For more than 30 years, courts have deferred to administrative agencies’ interpretation of ambiguous statutes, unless the interpretation is unreasonable. The doctrine is called “Chevron deference” after the decision that established it, Chevron U.S.A., Inc. v. Natural Resources Defense Council, Inc., 467 U.S. 837 (1984).
Recent Case Examines Chevron Deference in Relation to Government Contract Terms

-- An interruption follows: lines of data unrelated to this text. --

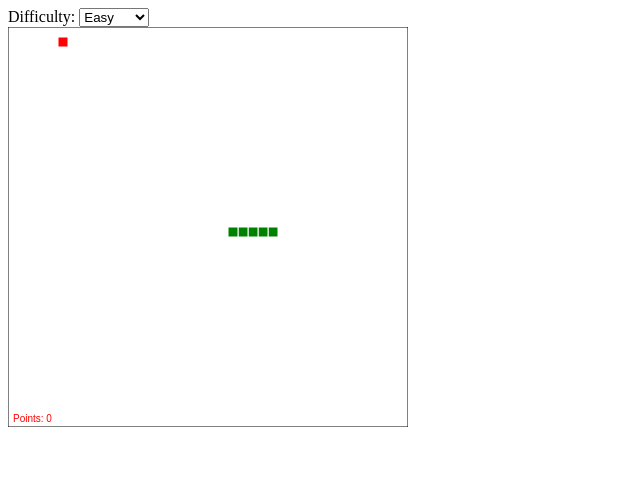
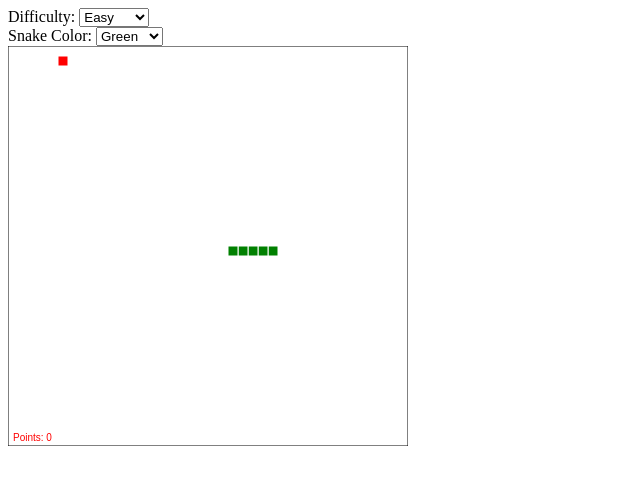
Before and after one commit to bentigano/rattler-run, a plain HTML site: page index.htm in a window 1280 px wide. Shown: the whole page, without its empty margins (0-640 px from the left). Drawn offline with nearby package versions, Linux system fonts and the light colour scheme.

Commit message:
Added snake color setting
Added the ability for a user to select a different color for the body of
the snake.

```diff
--- a/index.htm
+++ b/index.htm
@@ -6,6 +6,15 @@ Difficulty:
   <option value="100">Easy</option>
   <option value="85">Medium</option>
   <option value="60">Hard</option>
+</select>
+<br />
+
+Snake Color:
+<select id="snake-color">
+  <option value="green">Green</option>
+  <option value="red">Red</option>
+  <option value="blue">Blue</option>
+  <option value="orange">Orange</option>
 </select>
 <br />
 
--- a/script.js
+++ b/script.js
@@ -20,7 +20,7 @@ $(document).ready(function(){
 	{
 		cw = 10;
 		speed = $("#difficulty").val();
-		snake_color = 'green';
+		snake_color = $("#snake-color").val();
 
 		if (parseInt(w/cw/2)*2*cw != w)
 			throw "ERROR: Width must be an even number when divised by the cell width.";
```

Government contractors routinely face Chevron deference issues in connection with statutes and regulations governing their performance. But should Chevron deference also apply to the terms of a government contract? In other words, should courts defer to an agency’s construction of an ambiguous term in a contract to which the agency is a party? That was the question presented to the U.S. Supreme Court in Scenic America, Inc. v. Department of Transportation, No. 16-739, 583 U.S. ___ (Oct. 16, 2017). Continue Reading <em>Chevron</em> Deference: Should a Government Agency Get to Decide its Own Contract Disputes?